● Exercise material:
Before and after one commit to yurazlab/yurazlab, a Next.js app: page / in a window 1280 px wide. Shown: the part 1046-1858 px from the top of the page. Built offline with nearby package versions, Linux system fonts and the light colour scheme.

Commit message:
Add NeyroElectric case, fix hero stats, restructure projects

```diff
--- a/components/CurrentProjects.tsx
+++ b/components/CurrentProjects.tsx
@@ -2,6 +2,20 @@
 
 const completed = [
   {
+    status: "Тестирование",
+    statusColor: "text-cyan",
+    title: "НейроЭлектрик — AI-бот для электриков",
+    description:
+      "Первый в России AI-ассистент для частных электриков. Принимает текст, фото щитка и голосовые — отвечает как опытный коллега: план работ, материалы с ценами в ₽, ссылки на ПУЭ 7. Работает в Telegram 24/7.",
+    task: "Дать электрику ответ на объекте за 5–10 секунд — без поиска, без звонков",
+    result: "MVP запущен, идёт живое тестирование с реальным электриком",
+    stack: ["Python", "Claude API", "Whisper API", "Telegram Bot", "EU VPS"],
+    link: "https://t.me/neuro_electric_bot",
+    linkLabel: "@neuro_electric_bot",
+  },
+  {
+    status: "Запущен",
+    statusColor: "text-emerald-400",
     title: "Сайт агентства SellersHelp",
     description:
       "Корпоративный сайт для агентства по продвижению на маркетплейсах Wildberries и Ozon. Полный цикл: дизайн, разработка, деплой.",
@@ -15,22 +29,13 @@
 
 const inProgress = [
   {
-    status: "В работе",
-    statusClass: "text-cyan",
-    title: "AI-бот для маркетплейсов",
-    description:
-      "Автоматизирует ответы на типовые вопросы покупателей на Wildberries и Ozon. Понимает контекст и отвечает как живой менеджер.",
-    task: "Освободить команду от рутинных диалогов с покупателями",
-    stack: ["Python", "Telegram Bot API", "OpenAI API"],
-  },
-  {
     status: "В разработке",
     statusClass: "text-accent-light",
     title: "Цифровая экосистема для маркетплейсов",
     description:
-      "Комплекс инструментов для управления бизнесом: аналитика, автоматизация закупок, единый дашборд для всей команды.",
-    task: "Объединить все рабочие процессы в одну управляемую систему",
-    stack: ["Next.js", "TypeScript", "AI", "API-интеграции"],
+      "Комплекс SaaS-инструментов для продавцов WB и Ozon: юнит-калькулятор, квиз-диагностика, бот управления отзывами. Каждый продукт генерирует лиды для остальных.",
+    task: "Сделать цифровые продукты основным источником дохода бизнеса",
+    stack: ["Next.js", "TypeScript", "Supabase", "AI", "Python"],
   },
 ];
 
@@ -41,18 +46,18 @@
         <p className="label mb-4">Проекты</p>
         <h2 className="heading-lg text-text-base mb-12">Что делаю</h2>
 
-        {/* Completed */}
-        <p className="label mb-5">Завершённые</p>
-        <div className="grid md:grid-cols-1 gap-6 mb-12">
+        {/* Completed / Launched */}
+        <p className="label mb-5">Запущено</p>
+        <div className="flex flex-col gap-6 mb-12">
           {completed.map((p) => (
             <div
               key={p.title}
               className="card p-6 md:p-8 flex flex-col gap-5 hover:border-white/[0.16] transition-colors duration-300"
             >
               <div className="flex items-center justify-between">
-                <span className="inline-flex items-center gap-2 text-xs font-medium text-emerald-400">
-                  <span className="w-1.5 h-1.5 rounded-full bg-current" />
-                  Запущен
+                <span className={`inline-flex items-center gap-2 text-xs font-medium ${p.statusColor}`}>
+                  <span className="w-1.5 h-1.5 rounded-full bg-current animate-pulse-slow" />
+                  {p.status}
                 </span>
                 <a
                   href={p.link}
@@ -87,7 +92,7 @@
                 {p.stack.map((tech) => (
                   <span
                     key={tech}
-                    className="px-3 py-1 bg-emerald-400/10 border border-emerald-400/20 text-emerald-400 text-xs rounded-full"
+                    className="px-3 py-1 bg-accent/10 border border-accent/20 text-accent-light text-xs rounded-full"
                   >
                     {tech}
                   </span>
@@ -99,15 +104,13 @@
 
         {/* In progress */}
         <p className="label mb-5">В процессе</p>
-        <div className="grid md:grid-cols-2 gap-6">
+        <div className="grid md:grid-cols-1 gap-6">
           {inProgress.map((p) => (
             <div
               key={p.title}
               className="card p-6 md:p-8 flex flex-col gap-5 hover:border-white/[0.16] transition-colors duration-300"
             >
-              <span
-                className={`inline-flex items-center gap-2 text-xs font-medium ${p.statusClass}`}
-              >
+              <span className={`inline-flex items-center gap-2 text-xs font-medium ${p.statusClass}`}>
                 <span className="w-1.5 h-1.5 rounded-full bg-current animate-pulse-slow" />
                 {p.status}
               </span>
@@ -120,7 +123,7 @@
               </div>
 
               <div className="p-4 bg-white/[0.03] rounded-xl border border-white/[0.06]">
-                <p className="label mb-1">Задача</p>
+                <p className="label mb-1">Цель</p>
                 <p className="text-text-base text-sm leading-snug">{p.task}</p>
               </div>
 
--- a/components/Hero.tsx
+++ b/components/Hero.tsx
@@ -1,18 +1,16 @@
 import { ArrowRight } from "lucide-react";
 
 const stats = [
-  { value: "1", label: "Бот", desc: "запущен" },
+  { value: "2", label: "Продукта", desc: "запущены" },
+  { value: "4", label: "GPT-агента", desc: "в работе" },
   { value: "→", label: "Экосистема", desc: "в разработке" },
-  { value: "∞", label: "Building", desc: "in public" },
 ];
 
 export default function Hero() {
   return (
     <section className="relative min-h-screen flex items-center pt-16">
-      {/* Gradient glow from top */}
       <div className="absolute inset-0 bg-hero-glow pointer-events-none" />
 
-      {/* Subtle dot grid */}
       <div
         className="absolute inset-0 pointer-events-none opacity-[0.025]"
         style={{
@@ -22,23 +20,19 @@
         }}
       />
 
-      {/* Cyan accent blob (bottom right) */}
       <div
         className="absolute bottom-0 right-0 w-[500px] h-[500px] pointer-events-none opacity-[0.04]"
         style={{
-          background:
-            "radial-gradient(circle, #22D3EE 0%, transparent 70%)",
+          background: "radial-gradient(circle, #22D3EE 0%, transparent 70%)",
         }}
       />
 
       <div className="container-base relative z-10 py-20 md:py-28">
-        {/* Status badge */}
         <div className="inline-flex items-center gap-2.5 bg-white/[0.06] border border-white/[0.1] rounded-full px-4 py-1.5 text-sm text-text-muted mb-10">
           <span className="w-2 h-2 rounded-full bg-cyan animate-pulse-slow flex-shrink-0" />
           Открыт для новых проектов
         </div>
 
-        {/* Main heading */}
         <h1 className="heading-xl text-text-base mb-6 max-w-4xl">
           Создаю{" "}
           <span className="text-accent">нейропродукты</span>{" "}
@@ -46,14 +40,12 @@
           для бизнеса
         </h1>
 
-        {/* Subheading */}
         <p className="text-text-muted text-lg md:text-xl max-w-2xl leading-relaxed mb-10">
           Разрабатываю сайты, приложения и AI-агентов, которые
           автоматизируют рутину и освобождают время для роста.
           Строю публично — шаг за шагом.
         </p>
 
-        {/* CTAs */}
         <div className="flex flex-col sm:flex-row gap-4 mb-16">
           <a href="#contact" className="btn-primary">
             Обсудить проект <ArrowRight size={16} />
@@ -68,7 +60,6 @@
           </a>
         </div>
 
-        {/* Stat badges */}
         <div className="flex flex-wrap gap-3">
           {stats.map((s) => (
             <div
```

● Work instructions: Return all lines above that mention the word "absolute".

● Response for this exercise:
       <div className="absolute inset-0 bg-hero-glow pointer-events-none" />
         className="absolute inset-0 pointer-events-none opacity-[0.025]"
         className="absolute bottom-0 right-0 w-[500px] h-[500px] pointer-events-none opacity-[0.04]"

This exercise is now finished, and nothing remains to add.